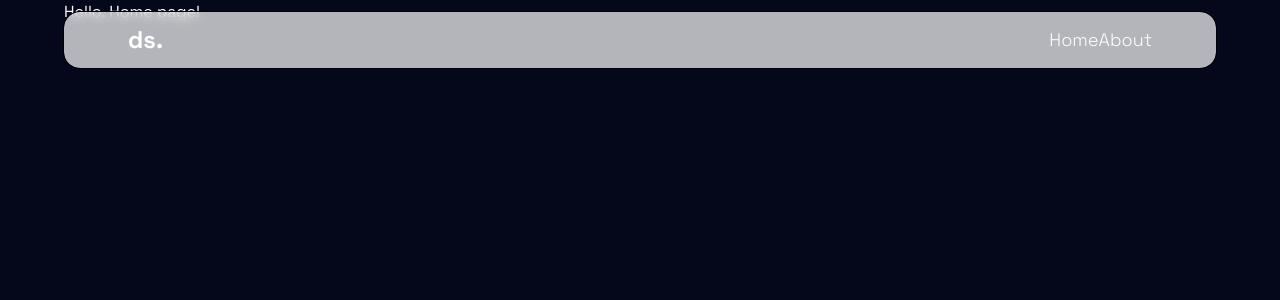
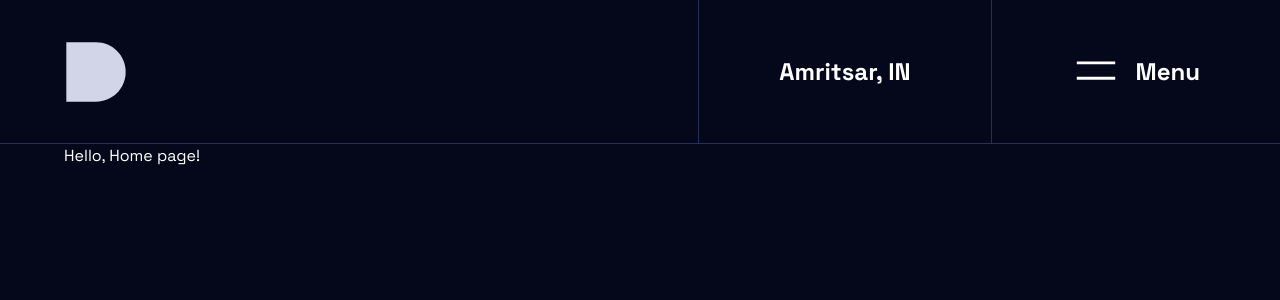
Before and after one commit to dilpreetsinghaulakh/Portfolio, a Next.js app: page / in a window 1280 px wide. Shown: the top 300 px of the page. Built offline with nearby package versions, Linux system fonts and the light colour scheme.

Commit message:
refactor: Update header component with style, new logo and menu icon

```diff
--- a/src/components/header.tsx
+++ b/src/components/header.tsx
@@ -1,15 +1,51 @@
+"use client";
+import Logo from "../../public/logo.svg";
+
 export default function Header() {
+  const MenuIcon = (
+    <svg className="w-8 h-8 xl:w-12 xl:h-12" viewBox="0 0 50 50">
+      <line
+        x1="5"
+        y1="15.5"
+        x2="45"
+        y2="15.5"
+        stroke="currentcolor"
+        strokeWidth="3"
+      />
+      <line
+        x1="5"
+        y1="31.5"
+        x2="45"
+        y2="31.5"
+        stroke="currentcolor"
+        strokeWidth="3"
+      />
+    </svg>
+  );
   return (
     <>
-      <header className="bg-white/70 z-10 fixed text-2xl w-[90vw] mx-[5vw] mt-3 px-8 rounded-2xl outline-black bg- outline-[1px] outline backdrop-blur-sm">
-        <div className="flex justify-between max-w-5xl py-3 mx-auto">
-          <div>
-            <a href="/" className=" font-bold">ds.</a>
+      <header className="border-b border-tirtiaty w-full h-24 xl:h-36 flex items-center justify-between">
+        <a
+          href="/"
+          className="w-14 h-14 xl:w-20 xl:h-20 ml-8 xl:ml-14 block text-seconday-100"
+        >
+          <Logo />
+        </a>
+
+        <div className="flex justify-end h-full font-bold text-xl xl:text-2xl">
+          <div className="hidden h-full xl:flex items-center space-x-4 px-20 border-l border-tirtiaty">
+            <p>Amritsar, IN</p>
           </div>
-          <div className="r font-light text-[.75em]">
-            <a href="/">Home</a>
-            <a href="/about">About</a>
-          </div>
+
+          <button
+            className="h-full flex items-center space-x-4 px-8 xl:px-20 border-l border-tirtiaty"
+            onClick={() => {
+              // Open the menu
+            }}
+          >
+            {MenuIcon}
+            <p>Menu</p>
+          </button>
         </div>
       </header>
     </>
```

> ABOUT THIS EXERCISE
Reproduce every entry word for word, but skip any pictures.

> OUTPUT
Before and after one commit to dilpreetsinghaulakh/Portfolio, a Next.js app: page / in a window 1280 px wide. Shown: the top 300 px of the page. Built offline with nearby package versions, Linux system fonts and the light colour scheme.

Commit message:
refactor: Update header component with style, new logo and menu icon

```diff
--- a/src/components/header.tsx
+++ b/src/components/header.tsx
@@ -1,15 +1,51 @@
+"use client";
+import Logo from "../../public/logo.svg";
+
 export default function Header() {
+  const MenuIcon = (
+    <svg className="w-8 h-8 xl:w-12 xl:h-12" viewBox="0 0 50 50">
+      <line
+        x1="5"
+        y1="15.5"
+        x2="45"
+        y2="15.5"
+        stroke="currentcolor"
+        strokeWidth="3"
+      />
+      <line
+        x1="5"
+        y1="31.5"
+        x2="45"
+        y2="31.5"
+        stroke="currentcolor"
+        strokeWidth="3"
+      />
+    </svg>
+  );
   return (
     <>
-      <header className="bg-white/70 z-10 fixed text-2xl w-[90vw] mx-[5vw] mt-3 px-8 rounded-2xl outline-black bg- outline-[1px] outline backdrop-blur-sm">
-        <div className="flex justify-between max-w-5xl py-3 mx-auto">
-          <div>
-            <a href="/" className=" font-bold">ds.</a>
+      <header className="border-b border-tirtiaty w-full h-24 xl:h-36 flex items-center justify-between">
+        <a
+          href="/"
+          className="w-14 h-14 xl:w-20 xl:h-20 ml-8 xl:ml-14 block text-seconday-100"
+        >
+          <Logo />
+        </a>
+
+        <div className="flex justify-end h-full font-bold text-xl xl:text-2xl">
+          <div className="hidden h-full xl:flex items-center space-x-4 px-20 border-l border-tirtiaty">
+            <p>Amritsar, IN</p>
           </div>
-          <div className="r font-light text-[.75em]">
-            <a href="/">Home</a>
-            <a href="/about">About</a>
-          </div>
+
+          <button
+            className="h-full flex items-center space-x-4 px-8 xl:px-20 border-l border-tirtiaty"
+            onClick={() => {
+              // Open the menu
+            }}
+          >
+            {MenuIcon}
+            <p>Menu</p>
+          </button>
         </div>
       </header>
     </>
```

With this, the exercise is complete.